One of the primary goals of estate planning is keeping your wealth intact so that it passes to your loved ones after your death in an unaltered state. Wealth preservation and asset protection have a few similarities, but they are not the same thing. Asset protection is part of an overall wealth management strategy. Asset protection strategies are meant to keep assets from becoming subject to creditors, litigants, and heirs not named as beneficiaries, whereas wealth preservation as a whole is largely centered around growing wealth at a sustainable rate and making use of available tax strategies to lower the tax obligations on the deceased’s estate and his or her beneficiaries.
Talk to your estate planning lawyer about the wealth preservation methods you can use to keep as much of your estate available to your loved ones as possible after your death. The types of assets in your estate will determine which methods are right for you.
Wealth Preservation Methods
There are a few different broad categories of wealth preservation methods. Wealth preservation as part of the estate planning process is one of these categories. A few of the methods that can be part of your estate plan include:

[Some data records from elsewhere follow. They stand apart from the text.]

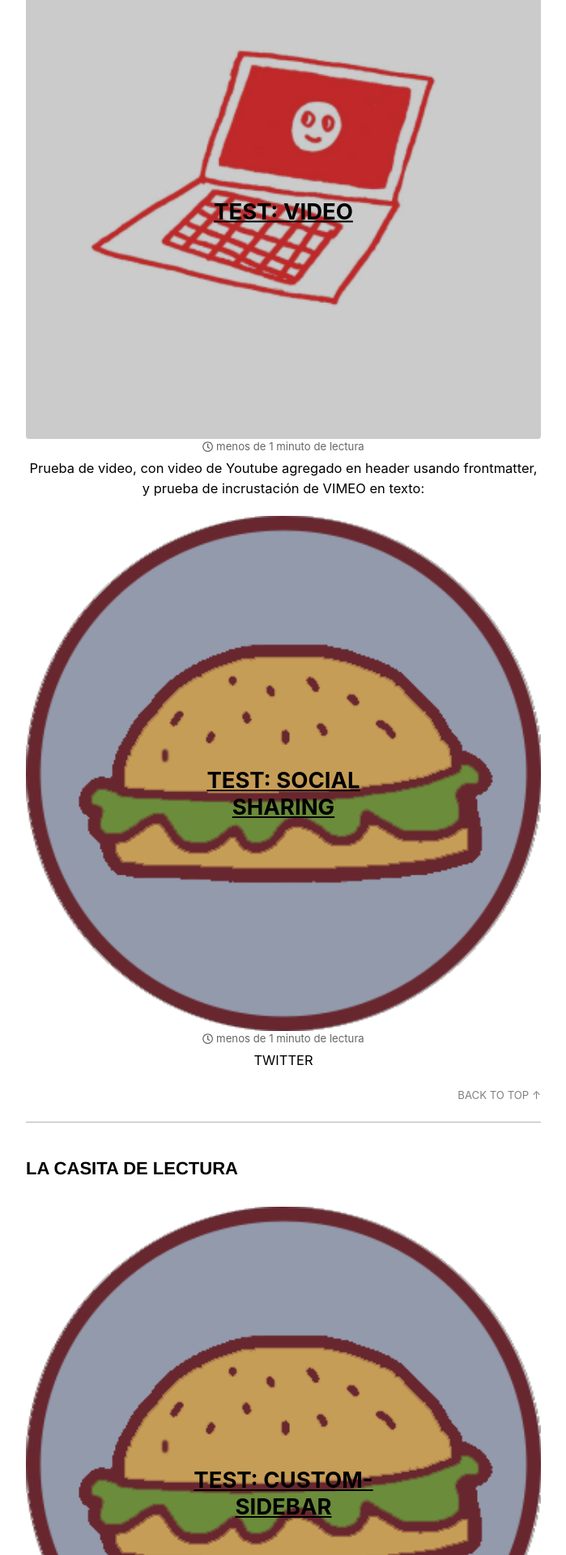
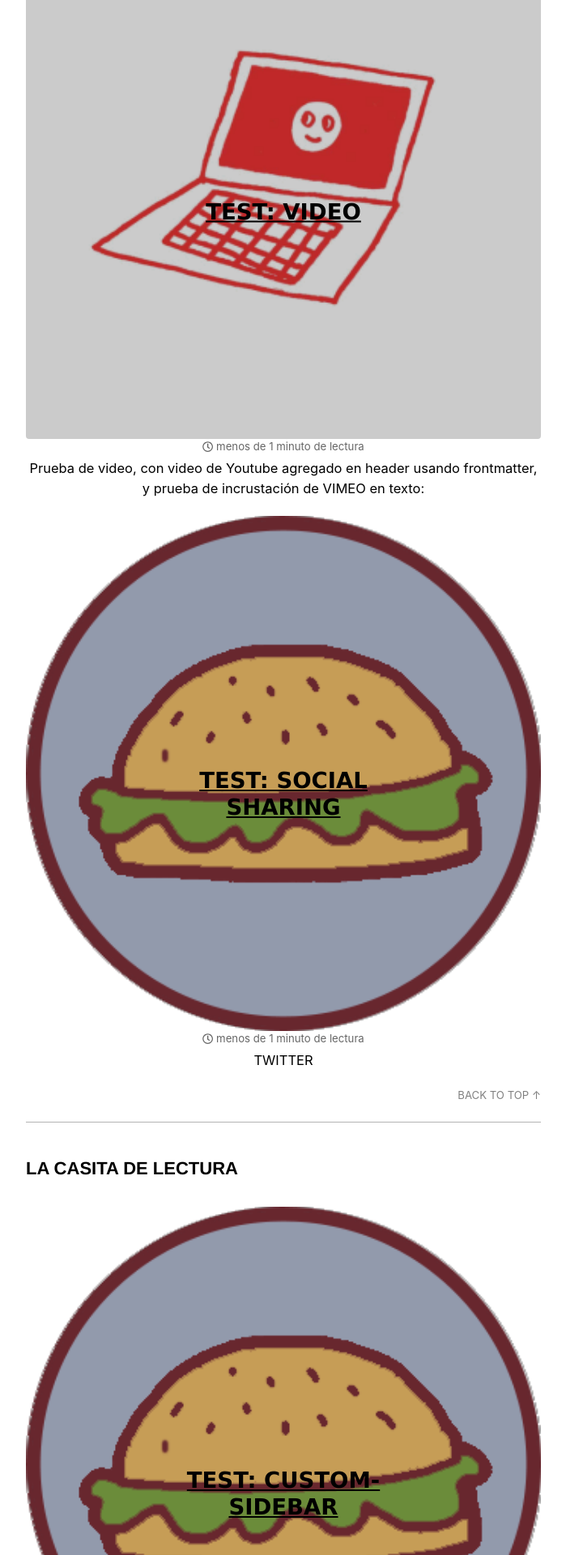
Before and after one commit to sangucherevista/sangucherevista.github.io, a Jekyll site: the page built from _pages/secciones.html, in a window 1280 px wide. Shown: the part 703-2623 px from the top of the page at 81% size, without its empty margins (290-989 px from the left). Built offline with Jekyll 4.4.1, drawn with Linux system fonts in a browser that asks for light colours; nearby versions of some CDN libraries.

Commit message:
Updated '_sass/minimal-mistakes/_archive.scss' via CloudCannon

```diff
--- a/_sass/minimal-mistakes/_archive.scss
+++ b/_sass/minimal-mistakes/_archive.scss
@@ -35,7 +35,7 @@
 }
 
 .archive__item-title {
-  font-family: $sans-serif-narrow;
+  font-family: $lucida;
   font-weight: bold;
   text-decoration: none;
   position: absolute;
@@ -44,7 +44,7 @@
   transform: translate(-50%, -50%);
 
   a {
-    color: inherit;
+    color: $text-color;
   }
 
   a + a {
```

Business succession planning. By creating a business succession plan, you provide guidelines for what will happen to your interest in a business after you pass away. This could be a transfer to a business partner or shareholders, a buyout, sale of the business, or a transfer to one of your loved ones. By creating a business succession plan, you can protect your investment in your business;
Family gifting. Each year, you can give loved ones an unlimited number of cash or property gifts worth $14,000 or less each without incurring a gift tax. Rather than moving assets into trusts or holding onto them until death, many individuals give assets away during their lifetimes through family gifting to bypass the gift tax;

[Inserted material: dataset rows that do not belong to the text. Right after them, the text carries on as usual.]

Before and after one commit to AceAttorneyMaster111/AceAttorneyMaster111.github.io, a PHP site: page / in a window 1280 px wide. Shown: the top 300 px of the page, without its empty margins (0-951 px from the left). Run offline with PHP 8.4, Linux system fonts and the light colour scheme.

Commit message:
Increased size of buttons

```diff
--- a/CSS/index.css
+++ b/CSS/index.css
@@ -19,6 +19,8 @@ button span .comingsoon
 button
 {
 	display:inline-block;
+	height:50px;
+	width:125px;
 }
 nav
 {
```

Longevity planning. Long-term care can be quite expensive. It can be prudent to make financial considerations for medical care that can become necessary later, which can mean investing money in stocks and funds so it can cover these expenses. Longevity planning can also involve purchasing permanent life insurance or putting money into trusts to cover long-term care costs later; and
Moving assets into an irrevocable trust. This can reduce your estate’s total taxable value and protect assets from creditors.
Connect with an Experienced Chicago Wealth Preservation Lawyer to Learn More
Do not assume that estate planning is just creating a will. Estate planning is comprised of many different actions, all of which are meant to ultimately preserve your wealth and your desires for its passage to your loved ones after your death. To start working on your estate by creating a comprehensive will, determining your wishes regarding who will have power of attorney for you in the event of your incapacitation, and utilizing effective wealth preservation methods, work with an experienced Chicago estate planning lawyer.